EXERCISE: Every line of the entries that holds the word "factor" is to be copied.

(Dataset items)
# # # # # # #

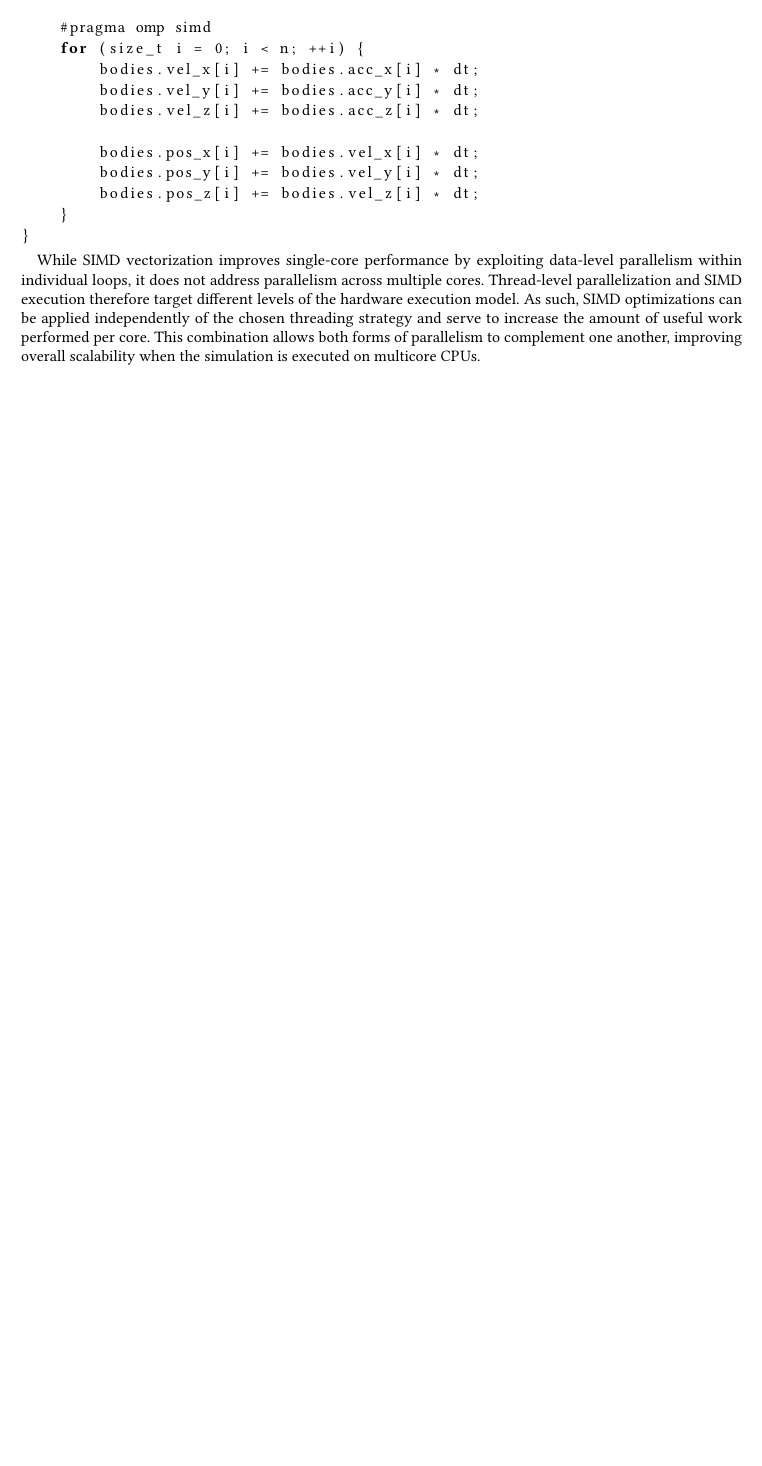
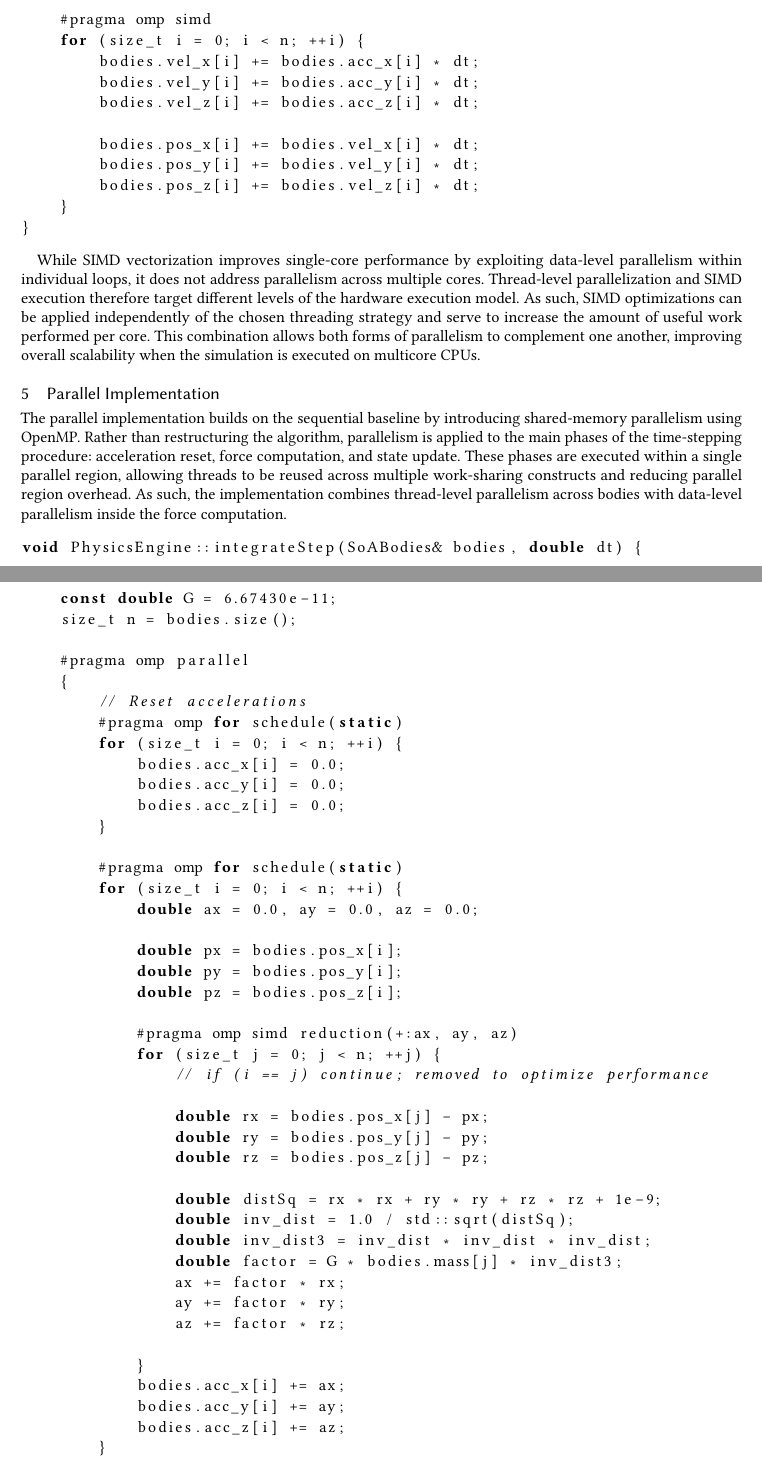
Before and after one commit to Bruno-F-Jardim/APC, a LaTeX paper (report/report.tex): part of page 6 of 6 before the commit and two parts of pages 6 and 7 of 8 after it, the two joined at a grey line, cut so that both start at the same text, the shorter picture padded with empty space. Compiled offline with pdfLaTeX.

Commit message:
parallelism section

```diff
--- a/report/report.tex
+++ b/report/report.tex
@@ -215,3 +215,53 @@ void PhysicsEngine::integrateStep(SoABodies& bodies, double dt) {
 
 While SIMD vectorization improves single-core performance by exploiting data-level parallelism within individual loops, it does not address parallelism across multiple cores. Thread-level parallelization and SIMD execution therefore target different levels of the hardware execution model. As such, SIMD optimizations can be applied independently of the chosen threading strategy and serve to increase the amount of useful work performed per core. This combination allows both forms of parallelism to complement one another, improving overall scalability when the simulation is executed on multicore CPUs.
 
+\section{Parallel Implementation}
+
+The parallel implementation builds on the sequential baseline by introducing shared-memory parallelism using OpenMP. Rather than restructuring the algorithm, parallelism is applied to the main phases of the time-stepping procedure: acceleration reset, force computation, and state update. These phases are executed within a single parallel region, allowing threads to be reused across multiple work-sharing constructs and reducing parallel region overhead. As such, the implementation combines thread-level parallelism across bodies with data-level parallelism inside the force computation.
+
+\begin{lstlisting}[language=C++]
+void PhysicsEngine::integrateStep(SoABodies& bodies, double dt) {
+    const double G = 6.67430e-11;
+    size_t n = bodies.size();
+
+    #pragma omp parallel
+    {
+        // Reset accelerations
+        #pragma omp for schedule(static)
+        for (size_t i = 0; i < n; ++i) {
+            bodies.acc_x[i] = 0.0;
+            bodies.acc_y[i] = 0.0;
+            bodies.acc_z[i] = 0.0;
+        }
+
+        #pragma omp for schedule(static)
+        for (size_t i = 0; i < n; ++i) {
+            double ax = 0.0, ay = 0.0, az = 0.0;
+
+            double px = bodies.pos_x[i];
+            double py = bodies.pos_y[i];
+            double pz = bodies.pos_z[i];
+
+            #pragma omp simd reduction(+:ax, ay, az)
+            for (size_t j = 0; j < n; ++j) {
+                // if (i == j) continue; removed to optimize performance
+
+                double rx = bodies.pos_x[j] - px;
+                double ry = bodies.pos_y[j] - py;
+                double rz = bodies.pos_z[j] - pz;
+
+                double distSq = rx * rx + ry * ry + rz * rz + 1e-9;
+                double inv_dist = 1.0 / std::sqrt(distSq);
+                double inv_dist3 = inv_dist * inv_dist * inv_dist;
+                double factor = G * bodies.mass[j] * inv_dist3;
+                ax += factor * rx;
+                ay += factor * ry;
+                az += factor * rz;
+
+            }
+            bodies.acc_x[i] += ax;
+            bodies.acc_y[i] += ay;
+            bodies.acc_z[i] += az;
+        }
+
+        #pragma omp for schedule(static)
```
Also changed, not shown: report/report.pdf, report/report.tex (29 more changed lines).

# # # # # # #

RESPONSE TO THIS TASK:
+                double factor = G * bodies.mass[j] * inv_dist3;
+                ax += factor * rx;
+                ay += factor * ry;
+                az += factor * rz;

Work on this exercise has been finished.